Subcutaneous Panniculitis-Like T-Cell Lymphoma in Children
Alison R Huppmann, Stefania Pittaluga, Mark Raffeld, Liqiang Xi, Elaine S Jaffe. National Institutes of Health/National Cancer Institute, Bethesda, MD
Background: Subcutaneous panniculitis-like T-cell lymphoma (SPTCL) is a rare neoplasm of αβ cytotoxic T cells that typically occurs in young adults. Cases in children have previously been described only as case reports or included in larger series also encompassing adults but no dedicated pediatric series has been reported. This study describes the clinical features and histologic, immunohistochemical (IHC) and molecular findings in a cohort of pediatric patients with SPTCL.
Design: The surgical pathology files of our institution were searched for all cases of SPTCL diagnosed between 1999 and July 2011. Only patients age 21 or younger at the time of biopsy were included. All available H&E and IHC slides were reviewed, as well as results of PCR for T-cell receptor (TCR) gene rearrangement. The provided clinical history was also recorded.
Results: A total of 19 biopsies from 16 patients were identified. Age ranged from 5 months to 21 years, with a male:female ratio of 0.6. One child was reported to have trisomy 13, another had cardiovelofacial abnormalities, and a third was reported to have mixed connective tissue disease. Specimens were most commonly taken from the extremities (9) or trunk (7), with 1 from the neck and 2 unspecified. Most cases displayed rimming of adipocytes by neoplastic cells, karyorrhexis, and fat necrosis without epidermal or dermal involvement. Plasma cells were focally prominent in 2 cases, a feature which is more common in lupus panniculitis. CD3 and CD8 were each positive in 18/18, and all tested cases were negative for CD4 (0/17) and/or CD56 (0/12). Cytotoxic markers (TIA-1, granzyme B) were positive in every stained case, as was beta F1. In-house or reported TCR PCR detected 11 clonal rearrangements, 2 indeterminate cases, and 4 cases with no significant clone. Slides from 2/4 sections without a clone demonstrated only focal involvement.

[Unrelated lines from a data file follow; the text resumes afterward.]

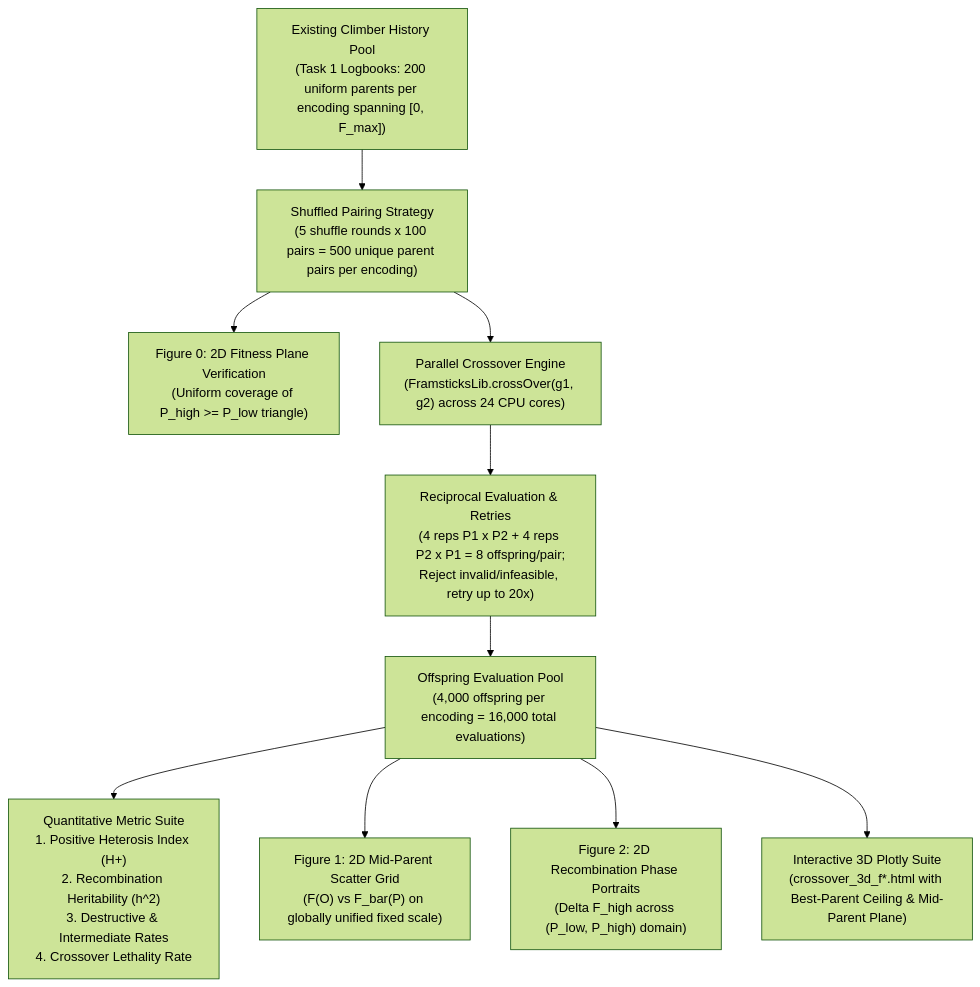
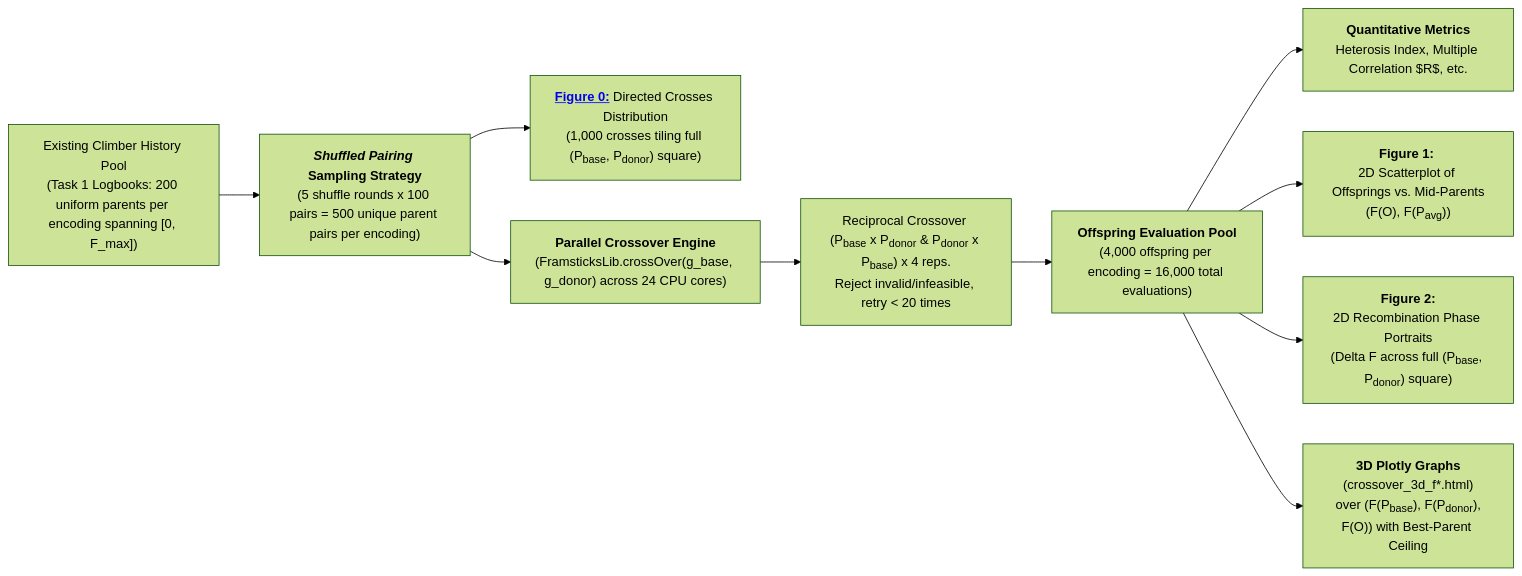
One commit to Klavierkonzert/msc-ai changed the diagram in sem-1/BIA/Evolutionary Design/assignments/Assignment 6 - Fitness Landscape Exploration/task2/README.md. Above: the diagram before and after it, drawn with Mermaid (forest theme). The commit also changed other lines of this file and 11 other files, not shown here.

First line of the commit message:
BIA/evo assignment 6: refine task 2 crossover landscape analysis and figures

````diff
--- a/sem-1/BIA/Evolutionary Design/assignments/Assignment 6 - Fitness Landscape Exploration/task2/README.md
+++ b/sem-1/BIA/Evolutionary Design/assignments/Assignment 6 - Fitness Landscape Exploration/task2/README.md
@@ -26,12 +24,12 @@
 ```mermaid
-flowchart TD
-    A["Existing Climber History Pool<br>(Task 1 Logbooks: 200 uniform parents per encoding spanning [0, F_max])"] --> B["Shuffled Pairing Strategy<br>(5 shuffle rounds x 100 pairs = 500 unique parent pairs per encoding)"]
-    B --> B1["Figure 0: 2D Fitness Plane Verification<br>(Uniform coverage of P_high >= P_low triangle)"]
-    B --> C["Parallel Crossover Engine<br>(FramsticksLib.crossOver(g1, g2) across 24 CPU cores)"]
-    C --> D["Reciprocal Evaluation & Retries<br>(4 reps P1 x P2 + 4 reps P2 x P1 = 8 offspring/pair;<br>Reject invalid/infeasible, retry up to 20x)"]
-    D --> E["Offspring Evaluation Pool<br>(4,000 offspring per encoding = 16,000 total evaluations)"]
-    E --> F["Quantitative Metric Suite<br>1. Positive Heterosis Index (H+)<br>2. Recombination Heritability (h^2)<br>3. Destructive & Intermediate Rates<br>4. Crossover Lethality Rate"]
-    E --> G["Figure 1: 2D Mid-Parent Scatter Grid<br>(F(O) vs F_bar(P) on globally unified fixed scale)"]
-    E --> H["Figure 2: 2D Recombination Phase Portraits<br>(Delta F_high across (P_low, P_high) domain)"]
-    E --> I["Interactive 3D Plotly Suite<br>(crossover_3d_f*.html with Best-Parent Ceiling & Mid-Parent Plane)"]
+flowchart LR
+    A["Existing Climber History Pool<br>(Task 1 Logbooks: 200 uniform parents per encoding spanning [0, F_max])"] --> B["<b><em>Shuffled Pairing</em> Sampling Strategy</b><br>(5 shuffle rounds x 100 pairs = 500 unique parent pairs per encoding)"]
+    B --> B1["<a href=#fig-parents-distribution><b>Figure 0:</b></a> Directed Crosses Distribution<br>(1,000 crosses tiling full (P<sub>base</sub>, P<sub>donor</sub>) square)"]
+    B --> C["<b>Parallel Crossover Engine</b><br>(FramsticksLib.crossOver(g_base, g_donor) across 24 CPU cores)"]
+    C --> D["Reciprocal Crossover (P<sub>base</sub> x P<sub>donor</sub> & P<sub>donor</sub> x P<sub>base</sub>) x 4 reps.<br>Reject invalid/infeasible, retry < 20 times"]
+    D --> E["<b>Offspring Evaluation Pool</b><br>(4,000 offspring per encoding = 16,000 total evaluations)"]
+    E --> F["<b>Quantitative Metrics</b><br>Heterosis Index, Multiple Correlation $R$, etc."]
+    E --> G["<b>Figure 1:</b> <br>2D Scatterplot of Offsprings vs. Mid-Parents<br>(F(O), F(P<sub>avg</sub>))"]
+    E --> H["<b>Figure 2:</b><br>2D Recombination Phase Portraits<br>(Delta F across full (P<sub>base</sub>, P<sub>donor</sub>) square)"]
+    E --> I["<b>3D Plotly Graphs</b><br>(crossover_3d_f*.html)<br> over (F(P<sub>base</sub>), F(P<sub>donor</sub>), F(O)) with Best-Parent Ceiling"]
 ```
````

Conclusions: The clinical and pathological features of SPTCL occurring in children are similar to those described in adults. Additional follow-up information will be sought to investigate whether these pediatric patients share a relatively indolent course.
Wednesday, March 21, 2012 9:30 AM
Poster Session V # 191, Wednesday Morning